Time for an embarrassing confession: I stopped reading food memoirs. After leafing through dozens in the past few years I found they cover the same territory: nostalgic stories about growing up around food; cooking challenges; and/or  escapist travels and idyllic stays in Italy and France. There’s a similarity to the authors as well. They’re mostly white, middle-class women.

images-1Now, since I am a white, middle-class woman, I can’t say  the themes are unattractive. I was just bored. Enter Novella Carpenter. I heard her read from her food memoir, Farm City: The Education of an Urban Farmer, at a Berkeley church. Now here’s a white woman  who does the hard work of raising animals that I won’t do (including growing 350-pound pigs  in an abandoned lot), in a part of Oakland that’s not gentrified enough for people like me. I thought she was a little insane, but I couldn’t get enough. She was hilarious, cranky, sweet, intellectual and humble in a hip, white trash kind of way. I don’t know any food writers who swear easily, mention chin hair, or dumpster dive to feed their pigs, for example.

But along with that foreignness, she fit in to where we middle-class white women are at. Right now it’s so cool to raise a few chickens,  can your own produce from a vegetable garden, and wonder where your food comes from a la Michael Pollan.
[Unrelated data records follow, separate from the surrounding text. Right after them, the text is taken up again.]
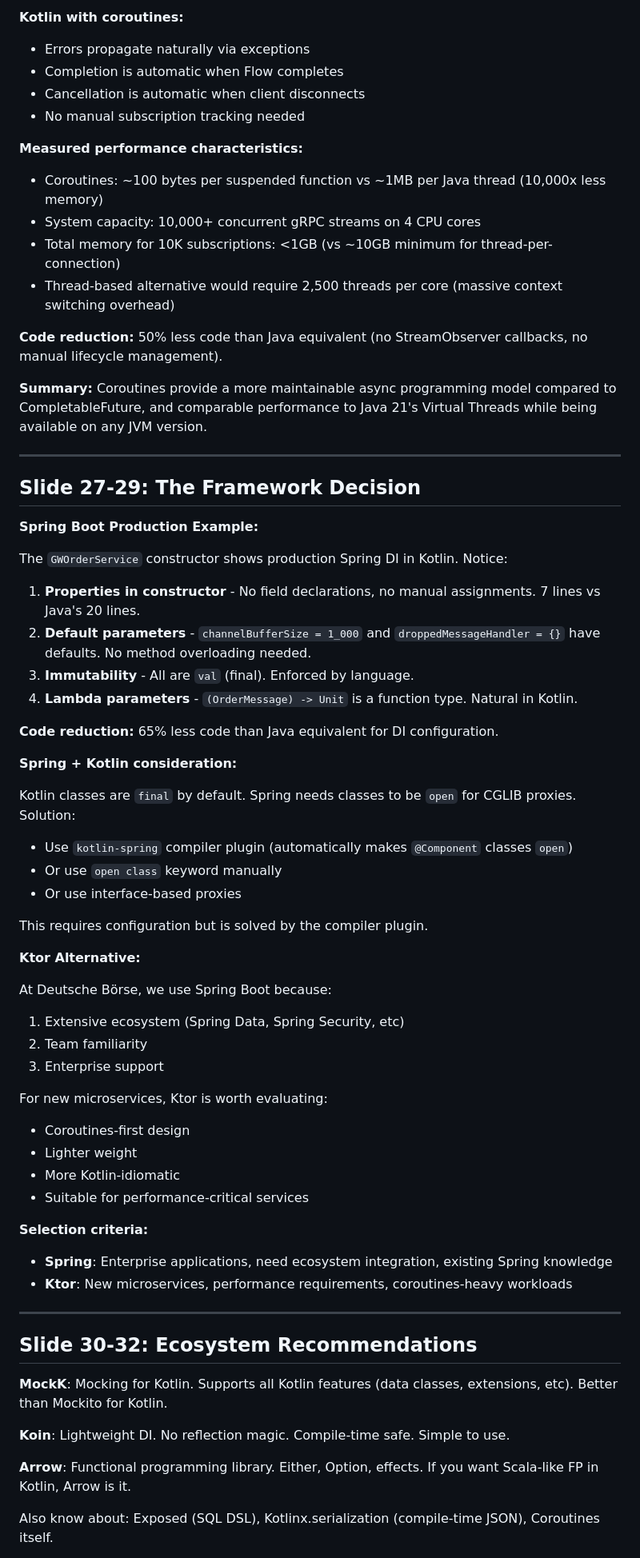
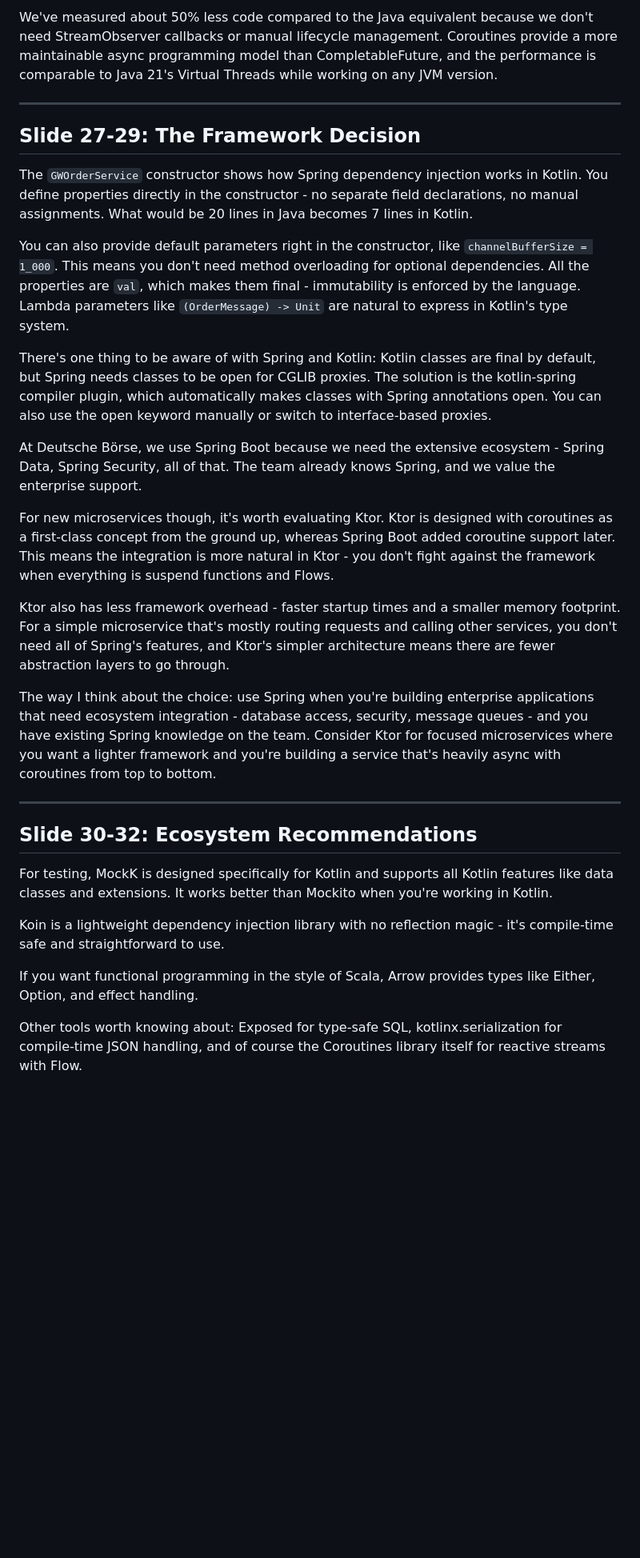
Before and after one commit to Aleksei-Chursin/KotlinMorningTalk, a Markdown page: SPEAKER_NOTES.md, the part around one of its changes. Shown at 80% size. Drawn GitHub-style; blank space fills up the shorter version.

```diff
--- a/SPEAKER_NOTES.md
+++ b/SPEAKER_NOTES.md
@@ -275,69 +129,32 @@ This requires manual calls to `responseObserver.onNext()`, `responseObserver.onE
-**Kotlin with coroutines:**
-- Errors propagate naturally via exceptions
-- Completion is automatic when Flow completes
-- Cancellation is automatic when client disconnects
-- No manual subscription tracking needed
-
-**Measured performance characteristics:**
-- Coroutines: ~100 bytes per suspended function vs ~1MB per Java thread (10,000x less memory)
-- System capacity: 10,000+ concurrent gRPC streams on 4 CPU cores
-- Total memory for 10K subscriptions: <1GB (vs ~10GB minimum for thread-per-connection)
-- Thread-based alternative would require 2,500 threads per core (massive context switching overhead)
-
-**Code reduction:** 50% less code than Java equivalent (no StreamObserver callbacks, no manual lifecycle management).
-
-**Summary:** Coroutines provide a more maintainable async programming model compared to CompletableFuture, and comparable performance to Java 21's Virtual Threads while being available on any JVM version.
+We've measured about 50% less code compared to the Java equivalent because we don't need StreamObserver callbacks or manual lifecycle management. Coroutines provide a more maintainable async programming model than CompletableFuture, and the performance is comparable to Java 21's Virtual Threads while working on any JVM version.
 
 ---
 
 ## Slide 27-29: The Framework Decision
 
-**Spring Boot Production Example:**
+The `GWOrderService` constructor shows how Spring dependency injection works in Kotlin. You define properties directly in the constructor - no separate field declarations, no manual assignments. What would be 20 lines in Java becomes 7 lines in Kotlin.
 
-The `GWOrderService` constructor shows production Spring DI in Kotlin. Notice:
+You can also provide default parameters right in the constructor, like `channelBufferSize = 1_000`. This means you don't need method overloading for optional dependencies. All the properties are `val`, which makes them final - immutability is enforced by the language. Lambda parameters like `(OrderMessage) -> Unit` are natural to express in Kotlin's type system.
 
-1. **Properties in constructor** - No field declarations, no manual assignments. 7 lines vs Java's 20 lines.
-2. **Default parameters** - `channelBufferSize = 1_000` and `droppedMessageHandler = {}` have defaults. No method overloading needed.
-3. **Immutability** - All are `val` (final). Enforced by language.
-4. **Lambda parameters** - `(OrderMessage) -> Unit` is a function type. Natural in Kotlin.
+There's one thing to be aware of with Spring and Kotlin: Kotlin classes are final by default, but Spring needs classes to be open for CGLIB proxies. The solution is the kotlin-spring compiler plugin, which automatically makes classes with Spring annotations open. You can also use the open keyword manually or switch to interface-based proxies.
 
-**Code reduction:** 65% less code than Java equivalent for DI configuration.
+At Deutsche Börse, we use Spring Boot because we need the extensive ecosystem - Spring Data, Spring Security, all of that. The team already knows Spring, and we value the enterprise support.
 
-**Spring + Kotlin consideration:**
+For new microservices though, it's worth evaluating Ktor. Ktor is designed with coroutines as a first-class concept from the ground up, whereas Spring Boot added coroutine support later. This means the integration is more natural in Ktor - you don't fight against the framework when everything is suspend functions and Flows.
 
-Kotlin classes are `final` by default. Spring needs classes to be `open` for CGLIB proxies. Solution:
-- Use `kotlin-spring` compiler plugin (automatically makes `@Component` classes `open`)
-- Or use `open class` keyword manually
-- Or use interface-based proxies
+Ktor also has less framework overhead - faster startup times and a smaller memory footprint. For a simple microservice that's mostly routing requests and calling other services, you don't need all of Spring's features, and Ktor's simpler architecture means there are fewer abstraction layers to go through.
 
-This requires configuration but is solved by the compiler plugin.
-
-**Ktor Alternative:**
-
-At Deutsche Börse, we use Spring Boot because:
-1. Extensive ecosystem (Spring Data, Spring Security, etc)
-2. Team familiarity
-3. Enterprise support
-
-For new microservices, Ktor is worth evaluating:
-- Coroutines-first design
-- Lighter weight
-- More Kotlin-idiomatic
-- Suitable for performance-critical services
-
-**Selection criteria:**
-- **Spring**: Enterprise applications, need ecosystem integration, existing Spring knowledge
-- **Ktor**: New microservices, performance requirements, coroutines-heavy workloads
+The way I think about the choice: use Spring when you're building enterprise applications that need ecosystem integration - database access, security, message queues - and you have existing Spring knowledge on the team. Consider Ktor for focused microservices where you want a lighter framework and you're building a service that's heavily async with coroutines from top to bottom.
 
 ---
 
 ## Slide 30-32: Ecosystem Recommendations
 
-**MockK**: Mocking for Kotlin. Supports all Kotlin features (data classes, extensions, etc). Better than Mockito for Kotlin.
+For testing, MockK is designed specifically for Kotlin and supports all Kotlin features like data classes and extensions. It works better than Mockito when you're working in Kotlin.
 
-**Koin**: Lightweight DI. No reflection magic. Compile-time safe. Simple to use.
+Koin is a lightweight dependency injection library with no reflection magic - it's compile-time safe and straightforward to use.
 
-**Arrow**: Functional programming library. Either, Option, effects. If you want Scala-like FP in Kotlin, Arrow is it.
+If you want functional programming in the style of Scala, Arrow provides types like Either, Option, and effect handling.
 
-Also know about: Exposed (SQL DSL), Kotlinx.serialization (compile-time JSON), Coroutines itself.
+Other tools worth knowing about: Exposed for type-safe SQL, kotlinx.serialization for compile-time JSON handling, and of course the Coroutines library itself for reactive streams with Flow.
 
```
Also changed, not shown: other parts of SPEAKER_NOTES.md (+60 -210 lines), presentation.md (+1 -1 lines).
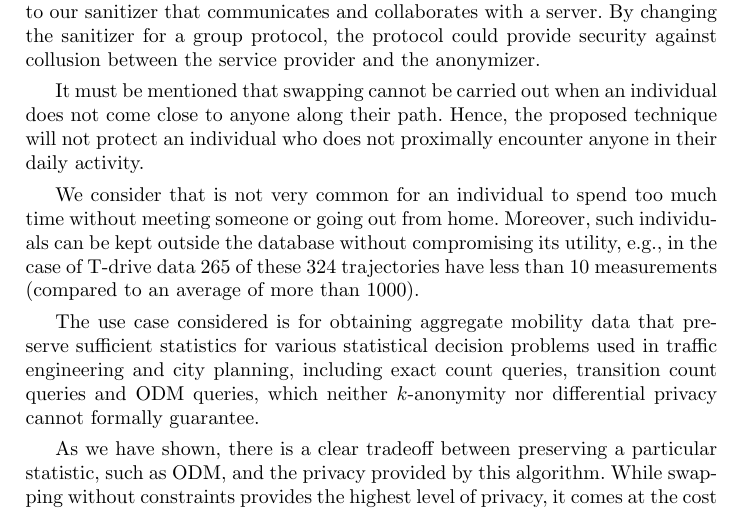
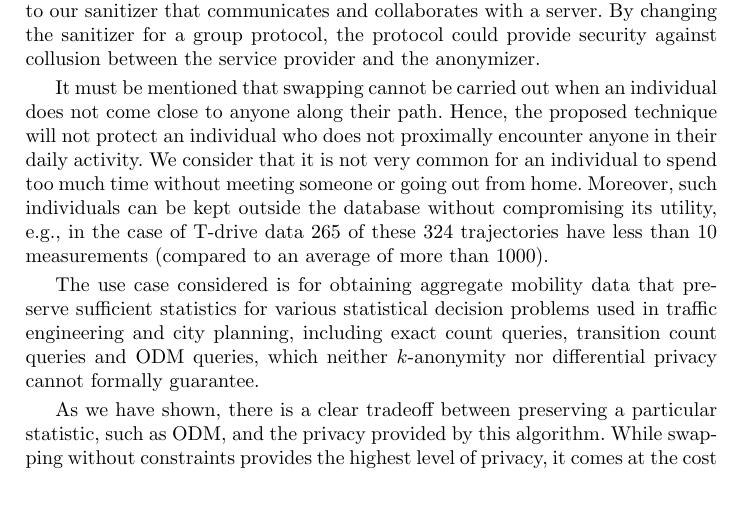
Before and after one commit to lamastex/mob, a LaTeX thesis (longPaper/Trajectory-swapping.tex): part of page 18 of 22 before the commit and part of page 18 of 21 after it, cut so that both start at the same text. Compiled offline with pdfLaTeX.

Commit message:
all edits done, but in a hurry

```diff
--- a/longPaper/Trajectory-swapping.tex
+++ b/longPaper/Trajectory-swapping.tex
@@ -623,8 +610,7 @@ We have simulated our protocol with an offline algorithm. Although, the protocol
 
 It must be mentioned that swapping cannot be carried out when an individual does not come close to anyone along their path.
 Hence, the proposed technique will not protect an individual who does not proximally encounter anyone in their daily activity.
-
-We consider that is not very common for an individual to spend too much time without meeting someone or going out from home. Moreover, such individuals can be kept outside the database without compromising its utility, e.g., in the case of T-drive data 265 of these 324 trajectories have less than 10 measurements (compared to an average of more than 1000).
+We consider that it is not very common for an individual to spend too much time without meeting someone or going out from home. Moreover, such individuals can be kept outside the database without compromising its utility, e.g., in the case of T-drive data 265 of these 324 trajectories have less than 10 measurements (compared to an average of more than 1000).
 
 
 The use case considered is for obtaining aggregate mobility data that preserve sufficient statistics for various statistical decision problems used in traffic engineering and city planning, including exact count queries, transition count queries and ODM queries, which neither $k$-anonymity nor differential privacy cannot formally guarantee.
```
Also changed, not shown: longPaper/Trajectory-swapping.tex (13 more changed lines).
And when it came time to process one of her pigs, she ends up in a trendy Cal-Ital restaurant learning how to break down its carcass from a former Chez Panisse chef. Then she makes prosciutto and other cured meats, right back to the Eurocentric themes so dear to food writers and foodies.

Even when she writes about eating, it’s not the usual reverie. When her boyfriend tastes her home-raised braised saddle of rabbit, she writes: “‘This is better than chicken,’ he said, smacking his lips and slicing off another piece of juicy meat. Then, be still my heart, he gave me a sloppy kiss before stuffing more rabbit into his mouth.”  How refreshingly politically incorrect.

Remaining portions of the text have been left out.